Many subway workers were fired after joining pro-Navalny protests online.

A Russian court has reinstated a Moscow subway train driver who was fired in May after he joined an online campaign to support jailed opposition politician Aleksei Navalny.

The driver, Vladimir Shlyapkin, said on August 16 that the court in Orekhovo-Zuyevo near the capital ordered the Moscow Metropolitan Company to allow him back to work, and pay compensation for the period of time he was unemployed as well as pay damages.

Shlyapkin said he plans to go back to work on August 17.

Last month, a court in another city near Moscow, Sergiyev Posad, ordered the Moscow Metropolitan Company to reinstate accountant Maksim Kirilenko, who was fired for a similar offense.

Overall, 42 workers at the company sued for being fired after they joined the online pro-Navalny campaign earlier this year.

A Moscow municipal lawmaker, Mikhail Timonov, said earlier that the Moscow subway administration had decided to fire hundreds of its workers, whose names or those of their relatives were among individuals who expressed their support to Navalny on the Internet.

The online campaign called "Freedom for Navalny" was launched in late March by the Kremlin critic's associates.

In mid-April, Navalny's associate Leonid Volkov said that a former worker at Navalny’s Anti-Corruption Foundation had "stolen" all personal data of those who registered at the pro-Navalny site.

Navalny was arrested on January 17 after returning to Russia from Germany, where he went through a life-saving treatment for poisoning with a Novichok-type nerve agent that he says was ordered by Russian President Vladimir Putin.

The Kremlin has denied any role in the incident, which was the latest of numerous attacks on Navalny.

More than 10,000 people were rounded up during nationwide rallies protesting Navalny's arrest organized in more than 100 Russian towns and cities on January 23 and January 31.

On February 2, Navalny was convicted of violating the terms of his suspended sentence related to an embezzlement case that he has called politically motivated.

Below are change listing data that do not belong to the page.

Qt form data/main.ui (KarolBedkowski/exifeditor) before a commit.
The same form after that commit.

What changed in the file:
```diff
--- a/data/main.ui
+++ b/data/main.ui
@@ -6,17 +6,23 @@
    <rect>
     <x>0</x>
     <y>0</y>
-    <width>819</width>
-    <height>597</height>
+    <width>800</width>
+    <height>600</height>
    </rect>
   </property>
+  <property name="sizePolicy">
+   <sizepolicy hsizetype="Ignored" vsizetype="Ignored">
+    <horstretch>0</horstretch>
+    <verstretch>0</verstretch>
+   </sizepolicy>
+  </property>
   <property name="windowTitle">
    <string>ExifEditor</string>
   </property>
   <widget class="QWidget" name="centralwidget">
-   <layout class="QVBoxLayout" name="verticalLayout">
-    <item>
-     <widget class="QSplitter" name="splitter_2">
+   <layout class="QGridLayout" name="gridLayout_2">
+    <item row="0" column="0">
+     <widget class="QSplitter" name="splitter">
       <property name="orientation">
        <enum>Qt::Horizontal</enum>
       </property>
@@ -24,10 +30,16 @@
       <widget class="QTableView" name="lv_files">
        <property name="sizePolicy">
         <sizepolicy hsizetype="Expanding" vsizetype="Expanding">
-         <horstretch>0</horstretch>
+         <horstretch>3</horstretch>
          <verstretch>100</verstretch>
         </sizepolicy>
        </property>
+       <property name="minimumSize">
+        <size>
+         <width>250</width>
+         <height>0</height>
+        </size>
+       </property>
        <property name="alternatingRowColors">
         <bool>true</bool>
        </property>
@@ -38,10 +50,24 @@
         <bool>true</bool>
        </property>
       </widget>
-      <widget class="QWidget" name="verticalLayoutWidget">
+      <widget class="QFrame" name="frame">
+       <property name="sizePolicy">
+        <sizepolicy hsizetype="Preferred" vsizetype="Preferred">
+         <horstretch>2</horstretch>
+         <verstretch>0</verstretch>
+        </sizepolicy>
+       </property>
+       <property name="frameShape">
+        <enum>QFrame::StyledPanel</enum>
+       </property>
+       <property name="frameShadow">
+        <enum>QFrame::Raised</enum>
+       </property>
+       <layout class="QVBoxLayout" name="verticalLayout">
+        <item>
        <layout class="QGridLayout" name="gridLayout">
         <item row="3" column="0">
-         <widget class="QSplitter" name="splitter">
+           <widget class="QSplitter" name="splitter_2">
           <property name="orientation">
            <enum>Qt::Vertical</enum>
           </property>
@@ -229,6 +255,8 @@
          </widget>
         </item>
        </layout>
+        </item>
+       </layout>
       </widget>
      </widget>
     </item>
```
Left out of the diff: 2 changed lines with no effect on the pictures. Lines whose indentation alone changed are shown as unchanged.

The remainder of Navalny's suspended sentence, 2 1/2 years, was then replaced by a real prison term.

That ruling sparked new protests that were also forcibly dispersed by police.

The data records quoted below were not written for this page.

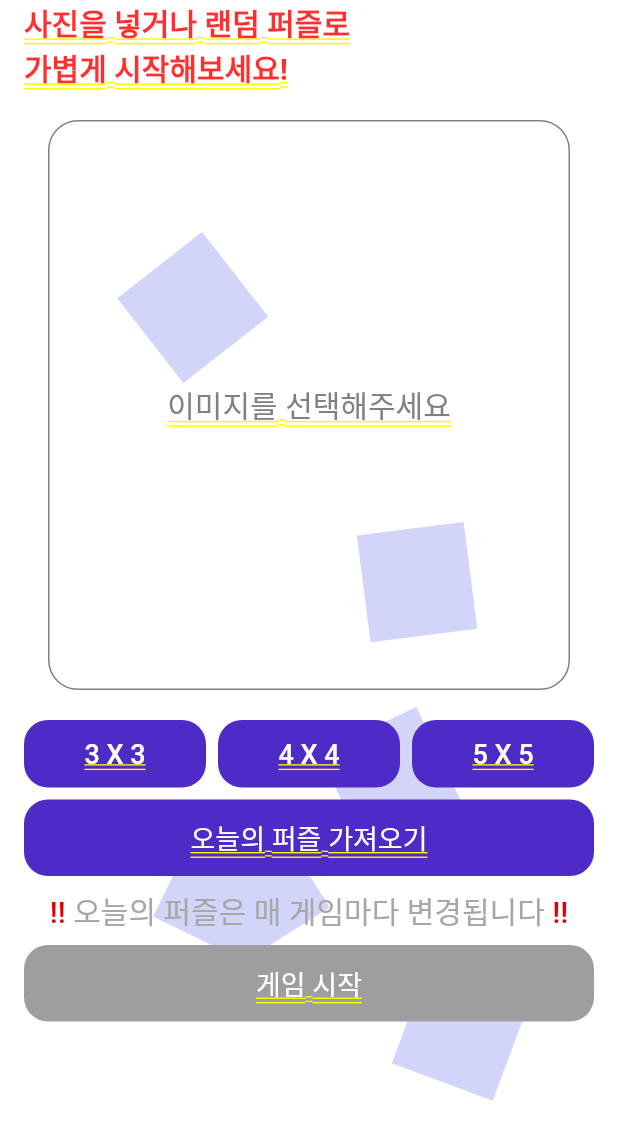
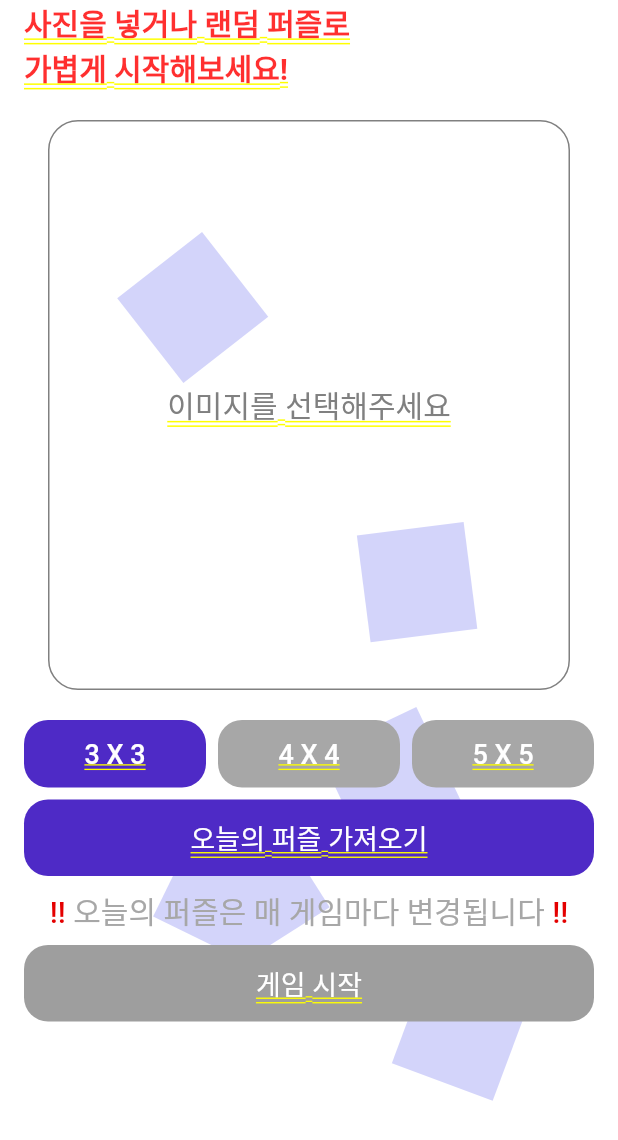
Before and after one commit to Dansot4891/jogak_jogak, a Flutter app: the HomePage screen opened by its route, after a tap on "3 X 3", on a phone screen of 412 x 824 dp. Shown: the top 1140 px of the screen. Run offline on Flutter 3.47's test engine with Material 3 defaults, Android fonts, the phone set to English and light mode, and no system bars; our stand-ins replace cloud_firestore, firebase_auth, firebase_core, go_router, image_picker; accounts and stored records are empty; generated files the repository leaves out were written again; Roboto replaces fonts that are missing (Pretendard).

Commit message:
[feat] 홈 화면에서 난이도 선택 버튼으로 선택이 가능하도록 설정 및 난이도 버튼 따로 위젯화

```diff
--- a/lib/feature/ranking/data/repository/ranking_repository_impl.dart
+++ b/lib/feature/ranking/data/repository/ranking_repository_impl.dart
@@ -1,4 +1,4 @@
-import 'package:jogak_jogak/core/helper/list_map_extension.dart';
+import 'package:jogak_jogak/core/helper/extension/list_map_extension.dart';
 import 'package:jogak_jogak/core/module/error_handling/result.dart';
 import 'package:jogak_jogak/core/module/exception/custom_exception.dart';
 import 'package:jogak_jogak/feature/ranking/domain/data_source/remote/ranking_remote_data_source.dart';
--- a/lib/presentation/home/pages/home_page.dart
+++ b/lib/presentation/home/pages/home_page.dart
@@ -1,10 +1,12 @@
 import 'package:flutter/material.dart';
 import 'package:jogak_jogak/app/router/router.dart';
+import 'package:jogak_jogak/app/style/app_color.dart';
 import 'package:jogak_jogak/app/style/app_text_style.dart';
 import 'package:jogak_jogak/presentation/base/pages/bouncing_boxes_page.dart';
 import 'package:jogak_jogak/presentation/base/widgets/button/app_button.dart';
 import 'package:jogak_jogak/presentation/home/pages/home_view_model.dart';
 import 'package:jogak_jogak/presentation/home/widgets/alert_message.dart';
+import 'package:jogak_jogak/presentation/home/widgets/level_button.dart';
 import 'package:jogak_jogak/presentation/home/widgets/puzzle_image_box.dart';
 
 final HomeViewModel viewModel = HomeViewModel();
@@ -36,32 +38,11 @@ class HomePage extends StatelessWidget {
                 Row(
                   mainAxisAlignment: MainAxisAlignment.spaceBetween,
                   children: [
-                    Expanded(
-                      child: AppButton(
-                        text: '3 X 3',
-                        onTap: () {
-                          viewModel.selectLevel(3);
-                        },
-                      ),
-                    ),
+                    LevelButton(viewModel: viewModel, level: 3),
                     const SizedBox(width: 8),
-                    Expanded(
-                      child: AppButton(
-                        text: '4 X 4',
-                        onTap: () {
-                          viewModel.selectLevel(4);
-                        },
-                      ),
-                    ),
+                    LevelButton(viewModel: viewModel, level: 4),
                     const SizedBox(width: 8),
-                    Expanded(
-                      child: AppButton(
-                        text: '5 X 5',
-                        onTap: () {
-                          viewModel.selectLevel(5);
-                        },
-                      ),
-                    ),
+                    LevelButton(viewModel: viewModel, level: 5),
                   ],
                 ),
                 const SizedBox(height: 8),
--- a/lib/presentation/home/pages/home_view_model.dart
+++ b/lib/presentation/home/pages/home_view_model.dart
@@ -11,7 +11,7 @@ class HomeViewModel with ChangeNotifier {
 
   // 난이도 변경
   void selectLevel(int level) {
-    _state = state.copyWith(level: level);
+    _state = state.copyWith(level: level, file: state.file);
     _puzzleController.selectLevel(level);
     notifyListeners();
   }
--- /dev/null
+++ b/lib/presentation/home/widgets/level_button.dart
@@ -0,0 +1,25 @@
+import 'package:flutter/material.dart';
+import 'package:jogak_jogak/app/style/app_color.dart';
+import 'package:jogak_jogak/presentation/base/widgets/button/app_button.dart';
+import 'package:jogak_jogak/presentation/home/pages/home_view_model.dart';
+
+class LevelButton extends StatelessWidget {
+  final HomeViewModel viewModel;
+  final int level;
+  const LevelButton({required this.viewModel, required this.level, super.key});
+
+  @override
+  Widget build(BuildContext context) {
+    return Expanded(
+      child: AppButton(
+        text: '$level X $level',
+        bgColor: viewModel.state.level != level ? _levelButtonColor : null,
+        onTap: () {
+          viewModel.selectLevel(level);
+        },
+      ),
+    );
+  }
+
+  static final Color _levelButtonColor = AppColor.greyA7;
+}
--- a/lib/presentation/my_info/puzzle_history/pages/puzzle_history_page.dart
+++ b/lib/presentation/my_info/puzzle_history/pages/puzzle_history_page.dart
@@ -1,5 +1,5 @@
 import 'package:flutter/material.dart';
-import 'package:jogak_jogak/core/helper/date_time_extension.dart';
+import 'package:jogak_jogak/core/helper/extension/date_time_extension.dart';
 import 'package:jogak_jogak/feature/user/data/model/puzzle_history.dart';
 import 'package:jogak_jogak/presentation/base/pages/base_page.dart';
 import 'package:jogak_jogak/presentation/base/widgets/appbar/default_appbar.dart';
--- a/lib/presentation/my_info/puzzle_history/widgets/history_card.dart
+++ b/lib/presentation/my_info/puzzle_history/widgets/history_card.dart
@@ -1,7 +1,7 @@
 import 'package:flutter/material.dart';
 import 'package:jogak_jogak/app/style/app_color.dart';
 import 'package:jogak_jogak/app/style/app_text_style.dart';
-import 'package:jogak_jogak/core/helper/date_time_extension.dart';
+import 'package:jogak_jogak/core/helper/extension/date_time_extension.dart';
 
 class HistoryCard extends StatelessWidget {
   final int level;
--- a/lib/presentation/puzzle/widgets/puzzle_piece.dart
+++ b/lib/presentation/puzzle/widgets/puzzle_piece.dart
@@ -1,7 +1,7 @@
 import 'dart:io';
 
 import 'package:flutter/material.dart';
-import 'package:jogak_jogak/core/helper/img_size_extesion.dart';
+import 'package:jogak_jogak/core/helper/extension/img_size_extesion.dart';
 import 'package:jogak_jogak/core/service/app_size.dart';
 import 'package:jogak_jogak/presentation/puzzle/widgets/empty_box.dart';
 
```
Also changed, not shown: lib/app/style/app_color.dart (line endings or trailing spaces), lib/core/helper/extension/date_time_extension.dart (renamed from lib/core/helper/date_time_extension.dart), lib/core/helper/extension/img_size_extesion.dart (renamed from lib/core/helper/img_size_extesion.dart), lib/core/helper/extension/list_map_extension.dart (renamed from lib/core/helper/list_map_extension.dart), 1 other file.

More than 1,400 people were detained by police in Moscow, St. Petersburg, and other Russian cities during those demonstrations.